Howard Wasserman explains:
[N]o one takes the presidential oath precisely as written, because everyone adds his name and "so help me God" and omits "(or affirm"). And if those additions/omissions do not matter (a point on which everyone agrees), we have to figure out why transposing the word "faithfully" matters. Paulsen argues, and I think I agree, that the question is whether the deviation (whether addition, deletion, or alteration) "matters," whether it "detracts" from the substance of the oath; presumably that question focuses on whether the deviation from text changes the meaning of the oath. Adding a name or "so help me God" does not; neither does omitting "(or affirm)" (which would make the oath incoherent); and neither would inserting random mumbo-jumbo in the middle of the oath.
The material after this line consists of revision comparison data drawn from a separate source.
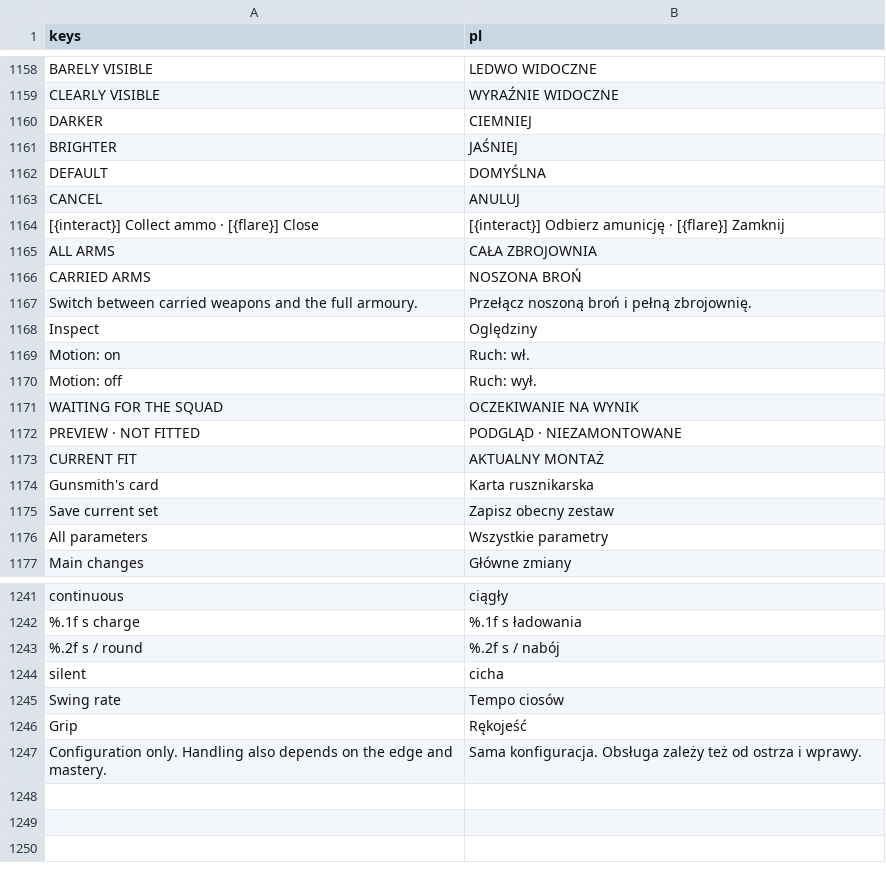
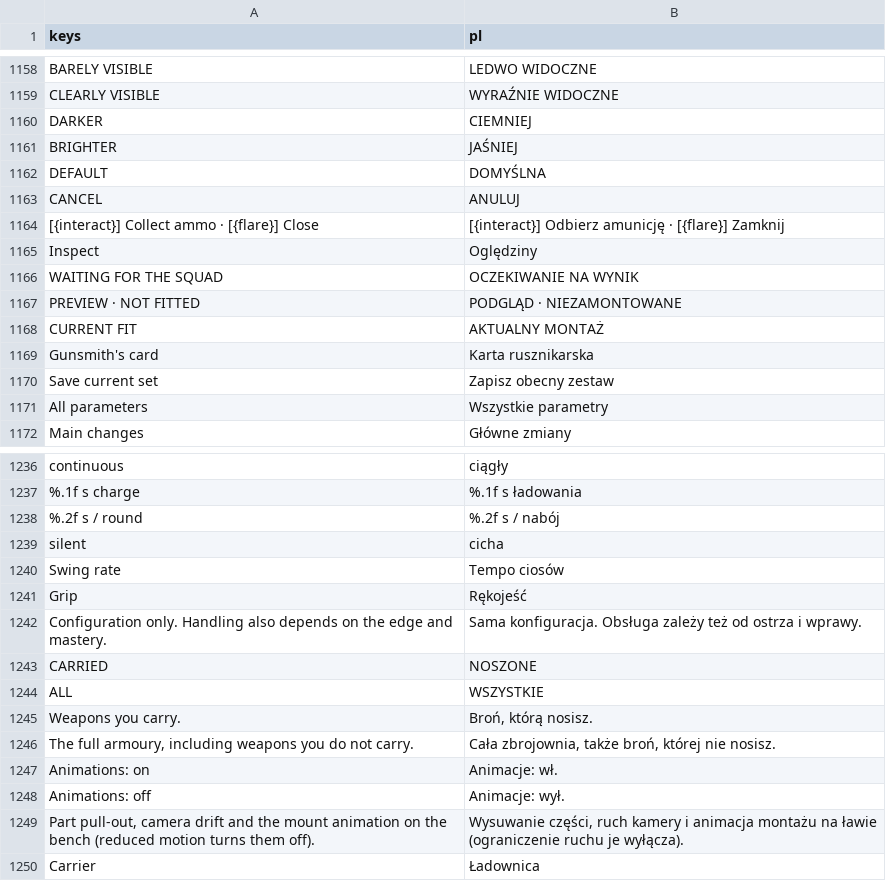
Before and after one commit to ssiwm/gameon, a CSV file: prototype/translations/ui.csv, drawn as a sheet; only a part is shown, gaps mark what is left out; removed rows and columns are numbered as before the commit, all else as after; the diff names each change by its address in the sheet, - before the commit and + after, or states it on an @@ line.

```diff
--- a/prototype/translations/ui.csv
+++ b/prototype/translations/ui.csv
-row 1165: ALL ARMS | CAŁA ZBROJOWNIA
-row 1166: CARRIED ARMS | NOSZONA BROŃ
-row 1167: Switch between carried weapons and the full armoury. | Przełącz noszoną broń i pełną zbrojownię.
-row 1169: Motion: on | Ruch: wł.
-row 1170: Motion: off | Ruch: wył.
+row 1243: CARRIED | NOSZONE
+row 1244: ALL | WSZYSTKIE
+row 1245: Weapons you carry. | Broń, którą nosisz.
+row 1246: The full armoury, including weapons you do not carry. | Cała zbrojownia, także broń, której nie nosisz.
+row 1247: Animations: on | Animacje: wł.
+row 1248: Animations: off | Animacje: wył.
+row 1249: Part pull-out, camera drift and the mount animation on the bench (reduced motion turns them off). | Wysuwanie części, ruch kamery i animacja montażu na ławie (ograniczenie ruchu je wyłącza).
+row 1250: Carrier | Ładownica
```
Also changed, not shown: 5 other files.
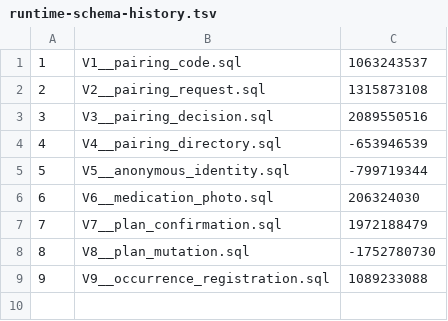
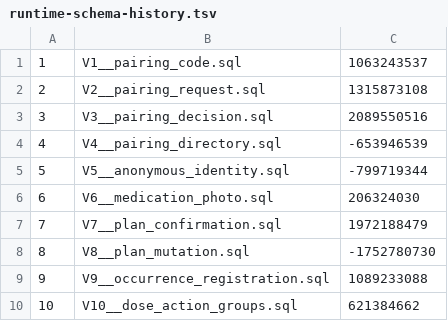
Before and after one commit to BRMRs/group33, a TSV file: server/src/main/resources/db/runtime-schema-history.tsv, drawn as a sheet.

Commit message:
feat(android): show confirmed Elder dose actions to caregivers (#116)
* feat(android): connect live Elder reminders and local dose actions

Reuse the #35 due-card controls and #37 timing policy with authenticated plan snapshots and atomic local group actions.

Refs #14, #15

Co-authored-by: Katherine-Tang <2155006966@qq.com>

* feat(android): sync Elder dose groups and display accepted records

Refs #14, #15, #19. Reuses #35 and #37 for the Elder path and #41, #48, and #91 for Caregiver presentation.

Co-authored-by: Zhixian Zhou <Zhixian.Zhou23@student.xjtlu.edu.cn>

* fix(android): check reminder notification permission on Android 6

* fix(android): create scoped Caregiver models through the lifecycle provider

* feat(server): persist dose actions and original receipts in PostgreSQL

* test(server): align schema history coverage with the release version

---------

Co-authored-by: Katherine-Tang <2155006966@qq.com>
Co-authored-by: Zhixian Zhou <Zhixian.Zhou23@student.xjtlu.edu.cn>

```diff
--- a/server/src/main/resources/db/runtime-schema-history.tsv
+++ b/server/src/main/resources/db/runtime-schema-history.tsv
@@ -9 +9,2 @@
 9	V9__occurrence_registration.sql	1089233088
+10	V10__dose_action_groups.sql	621384662
```
Also changed, not shown: 52 other files.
Transposing a word also does not change meaning--"faithfully" still is an adverb modifying "execute." Replacing a word might not matter if it did not change meaning (say a Jewish President said "Hashem" rather than "God"), but it would matter if it did change meaning (Paulsen uses the example of replacing "faithfully execute" with "probably execute").